==== DATA RECORDS ====

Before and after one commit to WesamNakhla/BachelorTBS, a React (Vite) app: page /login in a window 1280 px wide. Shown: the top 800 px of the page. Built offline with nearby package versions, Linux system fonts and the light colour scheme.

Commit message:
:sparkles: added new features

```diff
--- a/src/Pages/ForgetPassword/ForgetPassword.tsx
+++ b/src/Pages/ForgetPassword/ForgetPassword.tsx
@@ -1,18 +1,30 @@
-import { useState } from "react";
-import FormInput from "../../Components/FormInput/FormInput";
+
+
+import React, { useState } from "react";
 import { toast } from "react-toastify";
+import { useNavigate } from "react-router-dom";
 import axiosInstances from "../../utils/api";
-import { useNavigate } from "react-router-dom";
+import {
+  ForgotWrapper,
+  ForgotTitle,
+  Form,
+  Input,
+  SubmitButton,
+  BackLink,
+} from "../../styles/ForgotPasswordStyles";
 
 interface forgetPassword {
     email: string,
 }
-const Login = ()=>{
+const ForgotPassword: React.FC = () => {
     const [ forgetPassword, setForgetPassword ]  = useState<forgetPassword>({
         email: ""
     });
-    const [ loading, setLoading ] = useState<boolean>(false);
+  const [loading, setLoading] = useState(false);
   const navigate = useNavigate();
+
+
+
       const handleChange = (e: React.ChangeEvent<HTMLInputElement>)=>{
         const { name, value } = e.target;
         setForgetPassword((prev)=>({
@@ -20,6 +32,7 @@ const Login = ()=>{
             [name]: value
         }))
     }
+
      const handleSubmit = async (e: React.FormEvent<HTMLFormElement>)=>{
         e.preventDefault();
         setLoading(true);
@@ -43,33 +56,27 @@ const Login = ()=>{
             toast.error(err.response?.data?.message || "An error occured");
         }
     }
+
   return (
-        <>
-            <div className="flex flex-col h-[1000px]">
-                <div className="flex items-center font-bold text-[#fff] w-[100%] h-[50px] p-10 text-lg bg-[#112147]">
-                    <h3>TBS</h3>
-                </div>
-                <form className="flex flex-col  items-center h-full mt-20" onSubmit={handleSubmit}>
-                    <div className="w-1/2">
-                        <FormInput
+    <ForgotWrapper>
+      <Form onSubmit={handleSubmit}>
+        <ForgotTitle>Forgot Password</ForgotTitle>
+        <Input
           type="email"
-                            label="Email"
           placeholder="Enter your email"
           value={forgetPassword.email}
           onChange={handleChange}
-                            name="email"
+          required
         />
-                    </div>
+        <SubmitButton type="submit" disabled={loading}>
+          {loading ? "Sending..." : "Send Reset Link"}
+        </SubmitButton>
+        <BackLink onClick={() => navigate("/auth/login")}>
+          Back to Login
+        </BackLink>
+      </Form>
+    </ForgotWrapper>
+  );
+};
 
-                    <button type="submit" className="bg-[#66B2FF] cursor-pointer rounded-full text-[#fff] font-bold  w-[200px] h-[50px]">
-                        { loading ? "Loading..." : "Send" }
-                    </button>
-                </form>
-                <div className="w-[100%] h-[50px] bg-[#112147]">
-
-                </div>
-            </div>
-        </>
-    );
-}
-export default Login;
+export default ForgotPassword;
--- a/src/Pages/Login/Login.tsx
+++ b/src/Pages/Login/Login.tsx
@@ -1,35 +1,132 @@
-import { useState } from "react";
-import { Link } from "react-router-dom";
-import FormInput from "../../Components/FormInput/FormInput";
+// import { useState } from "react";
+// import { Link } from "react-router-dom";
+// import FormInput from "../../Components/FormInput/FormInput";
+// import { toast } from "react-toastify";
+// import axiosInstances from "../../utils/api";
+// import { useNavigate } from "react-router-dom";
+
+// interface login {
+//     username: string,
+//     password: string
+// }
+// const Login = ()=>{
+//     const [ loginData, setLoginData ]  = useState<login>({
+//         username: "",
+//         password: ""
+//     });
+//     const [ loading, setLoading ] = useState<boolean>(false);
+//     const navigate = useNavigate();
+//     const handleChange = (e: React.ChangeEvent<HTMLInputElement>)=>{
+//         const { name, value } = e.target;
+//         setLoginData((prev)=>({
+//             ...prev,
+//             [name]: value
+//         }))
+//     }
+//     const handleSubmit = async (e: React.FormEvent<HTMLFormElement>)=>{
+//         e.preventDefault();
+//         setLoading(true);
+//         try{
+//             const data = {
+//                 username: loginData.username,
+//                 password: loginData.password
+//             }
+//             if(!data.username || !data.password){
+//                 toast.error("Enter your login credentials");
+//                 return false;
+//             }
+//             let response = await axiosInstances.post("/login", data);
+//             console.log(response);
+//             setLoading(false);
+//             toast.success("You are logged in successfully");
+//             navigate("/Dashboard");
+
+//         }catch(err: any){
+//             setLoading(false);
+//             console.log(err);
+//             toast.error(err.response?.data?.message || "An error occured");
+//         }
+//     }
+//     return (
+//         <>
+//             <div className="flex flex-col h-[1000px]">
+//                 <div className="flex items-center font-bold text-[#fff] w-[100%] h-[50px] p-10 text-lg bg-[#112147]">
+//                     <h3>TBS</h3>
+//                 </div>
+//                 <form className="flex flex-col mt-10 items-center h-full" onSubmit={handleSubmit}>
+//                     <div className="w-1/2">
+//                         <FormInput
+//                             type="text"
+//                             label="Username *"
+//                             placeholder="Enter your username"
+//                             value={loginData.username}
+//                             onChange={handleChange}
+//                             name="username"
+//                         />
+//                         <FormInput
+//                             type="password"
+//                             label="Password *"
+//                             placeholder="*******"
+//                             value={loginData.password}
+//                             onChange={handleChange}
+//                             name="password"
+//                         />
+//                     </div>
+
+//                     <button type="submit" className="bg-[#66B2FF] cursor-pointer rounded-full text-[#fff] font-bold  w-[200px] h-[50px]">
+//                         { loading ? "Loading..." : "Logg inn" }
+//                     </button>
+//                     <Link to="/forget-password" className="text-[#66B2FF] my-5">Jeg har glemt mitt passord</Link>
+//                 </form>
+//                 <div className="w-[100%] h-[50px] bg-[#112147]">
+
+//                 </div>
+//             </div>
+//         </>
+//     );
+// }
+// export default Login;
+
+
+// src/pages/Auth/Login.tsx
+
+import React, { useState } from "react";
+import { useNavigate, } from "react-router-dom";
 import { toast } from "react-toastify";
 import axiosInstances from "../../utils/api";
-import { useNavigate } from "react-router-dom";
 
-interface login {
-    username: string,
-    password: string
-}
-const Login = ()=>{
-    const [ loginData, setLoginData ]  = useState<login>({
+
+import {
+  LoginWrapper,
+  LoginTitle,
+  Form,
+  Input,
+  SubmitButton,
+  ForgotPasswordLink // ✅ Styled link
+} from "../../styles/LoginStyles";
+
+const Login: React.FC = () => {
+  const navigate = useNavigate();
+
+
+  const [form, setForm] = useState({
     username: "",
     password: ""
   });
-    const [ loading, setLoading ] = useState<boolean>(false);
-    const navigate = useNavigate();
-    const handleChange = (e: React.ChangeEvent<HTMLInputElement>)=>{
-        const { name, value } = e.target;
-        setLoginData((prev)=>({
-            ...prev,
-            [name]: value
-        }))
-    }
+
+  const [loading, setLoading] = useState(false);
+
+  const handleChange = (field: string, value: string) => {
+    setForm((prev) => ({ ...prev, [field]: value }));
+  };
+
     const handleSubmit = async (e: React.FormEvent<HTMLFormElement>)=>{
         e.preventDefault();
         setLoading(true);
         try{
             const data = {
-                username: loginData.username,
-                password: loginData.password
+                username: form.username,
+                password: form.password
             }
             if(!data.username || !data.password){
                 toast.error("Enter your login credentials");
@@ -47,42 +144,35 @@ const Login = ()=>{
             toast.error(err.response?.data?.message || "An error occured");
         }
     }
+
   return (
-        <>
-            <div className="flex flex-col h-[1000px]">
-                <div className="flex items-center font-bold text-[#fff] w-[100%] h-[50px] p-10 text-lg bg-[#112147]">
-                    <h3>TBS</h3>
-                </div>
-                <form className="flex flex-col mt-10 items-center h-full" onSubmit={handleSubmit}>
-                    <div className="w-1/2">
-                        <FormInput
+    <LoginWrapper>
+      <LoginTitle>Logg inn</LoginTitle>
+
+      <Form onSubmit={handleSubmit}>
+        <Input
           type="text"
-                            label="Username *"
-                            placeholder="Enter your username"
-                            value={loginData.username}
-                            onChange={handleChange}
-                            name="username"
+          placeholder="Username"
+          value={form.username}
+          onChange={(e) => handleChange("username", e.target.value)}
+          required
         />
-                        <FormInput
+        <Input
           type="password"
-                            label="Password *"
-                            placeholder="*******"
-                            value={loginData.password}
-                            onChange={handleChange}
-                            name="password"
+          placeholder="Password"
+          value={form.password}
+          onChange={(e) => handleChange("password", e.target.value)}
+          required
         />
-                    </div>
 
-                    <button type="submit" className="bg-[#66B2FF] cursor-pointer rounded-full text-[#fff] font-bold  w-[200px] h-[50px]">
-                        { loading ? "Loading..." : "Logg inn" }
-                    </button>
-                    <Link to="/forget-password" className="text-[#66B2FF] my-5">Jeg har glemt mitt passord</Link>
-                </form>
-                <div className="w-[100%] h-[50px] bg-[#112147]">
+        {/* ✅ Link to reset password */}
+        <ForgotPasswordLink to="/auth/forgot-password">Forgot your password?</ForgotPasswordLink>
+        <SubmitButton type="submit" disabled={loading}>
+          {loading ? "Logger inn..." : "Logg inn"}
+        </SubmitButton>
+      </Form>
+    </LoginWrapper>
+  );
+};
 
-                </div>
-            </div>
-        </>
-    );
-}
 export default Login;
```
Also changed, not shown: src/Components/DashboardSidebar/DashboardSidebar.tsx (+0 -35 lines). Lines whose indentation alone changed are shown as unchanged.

====

## WHAT YOU ARE ASKED TO DO
Report every line in the data above in which the word "handleSubmit" appears.

## ANSWER FOR THIS EXERCISE
      const handleSubmit = async (e: React.FormEvent<HTMLFormElement>)=>{
-                <form className="flex flex-col  items-center h-full mt-20" onSubmit={handleSubmit}>
+      <Form onSubmit={handleSubmit}>
+//     const handleSubmit = async (e: React.FormEvent<HTMLFormElement>)=>{
+//                 <form className="flex flex-col mt-10 items-center h-full" onSubmit={handleSubmit}>
     const handleSubmit = async (e: React.FormEvent<HTMLFormElement>)=>{
-                <form className="flex flex-col mt-10 items-center h-full" onSubmit={handleSubmit}>
+      <Form onSubmit={handleSubmit}>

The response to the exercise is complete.